April 12, 2018 • From the BenchWinning Hoops

Gene Keady’s 5 tips to make your program stronger

by Winning Hoops

As a seven-time Big Ten Coach of the Year, Gene Keady had more than his share of success at Purdue University.

Keady, a former president of the National Association of Basketball Coaches, is always more than willing to pass along time-tested coaching advice and lessons learned from a career that began in 1959 at Beloit High School in Kansas. The following are five tips that the longtime Boilermakers coach believes will make your job easier.

1. 1-on-1 time with players.

Keep an open-door policy with your players, but be sure to have at least one 1-on-1 meeting per season. In this meeting, discuss academics, the player’s role on the team, the player’s progress and development, and plans for improvement.

2. Be honest, positive and have fun.

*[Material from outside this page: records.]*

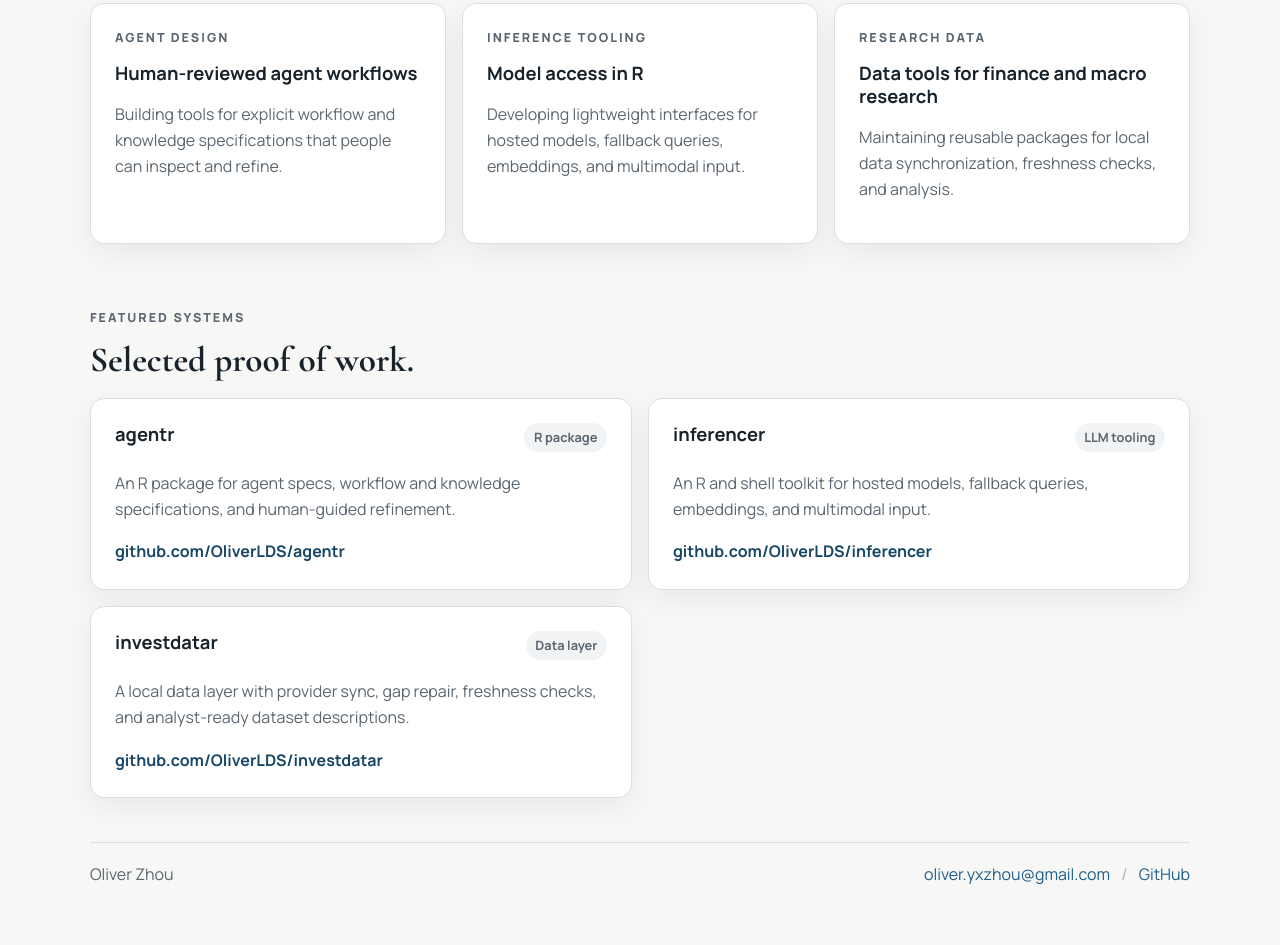
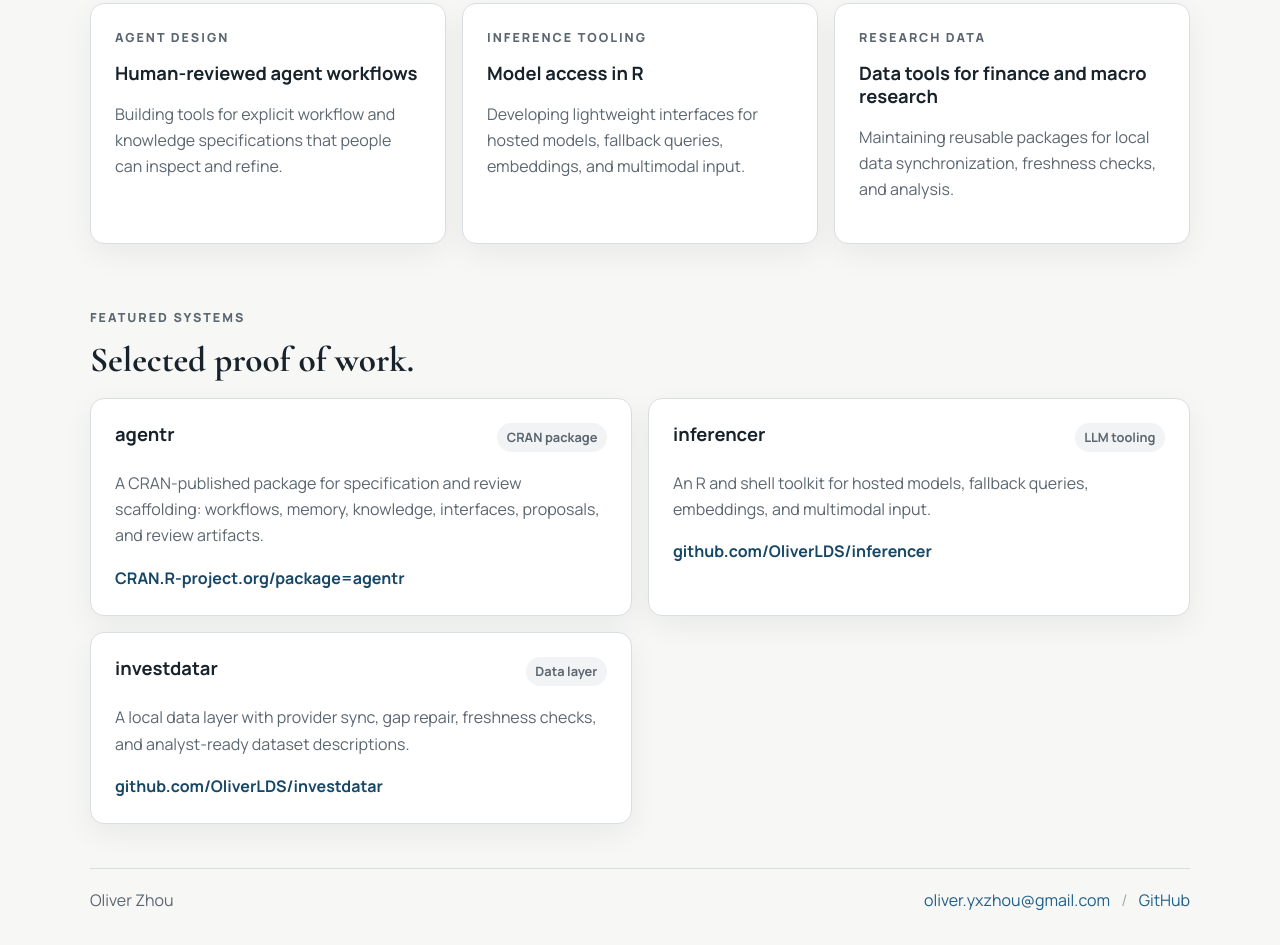
Before and after one commit to OliverLDS/oliverlds.github.io, a plain HTML site: page index.html in a window 1280 px wide. Shown: the part 602-1547 px from the top of the page. Before the commit the page ends 1521 px from the top, so only its background shows below. Drawn offline with nearby package versions, Linux system fonts and the light colour scheme.

Commit message:
Update agentr to CRAN

```diff
--- a/index.html
+++ b/index.html
@@ -93,10 +93,10 @@
         <article class="project-card reveal">
           <div class="project-topline">
             <h3>agentr</h3>
-            <span>R package</span>
+            <span>CRAN package</span>
           </div>
-          <p>An R package for agent specs, workflow and knowledge specifications, and human-guided refinement.</p>
-          <a href="https://github.com/OliverLDS/agentr">github.com/OliverLDS/agentr</a>
+          <p>A CRAN-published package for specification and review scaffolding: workflows, memory, knowledge, interfaces, proposals, and review artifacts.</p>
+          <a href="https://CRAN.R-project.org/package=agentr">CRAN.R-project.org/package=agentr</a>
         </article>
 
         <article class="project-card reveal">
```
Also changed, not shown: cv.html (+2 -2 lines).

By nature, coaches have a tendency to be negative. Don’t over-dramatize things or over-coach. Nothing is ever as good or as bad as it seems. If you lose your temper with a player, wait until the next day to talk about it with that individual. It gives you time to cool off and think logically about the situation. Make your practices fun, and enthusiasm will break out amongst your players.

3. Be demanding.

Even though you’re trying to instill a fun atmosphere in practices, that doesn’t mean you can’t be demanding. Teams must have discipline if they’re going to win games. Discipline is a result of being demanding on your players.

4. Work closely with custodians.

Develop a close relationship with your gym and school custodian. These folks are the caretakers of your facility. They’re also among the few people that can give you unbiased feedback and tell you the real truth about your players’ behavior when you’re not around.

5. Practice defense every day.

Make defense a priority. Run drills every day that instill aggressive defensive play in your team. That includes charge drills, close-out drills and loose-ball drills. Keady said he would stop practice every 20 minutes to run a quick defensive drill. Build these “defensive breaks” into your practice schedule.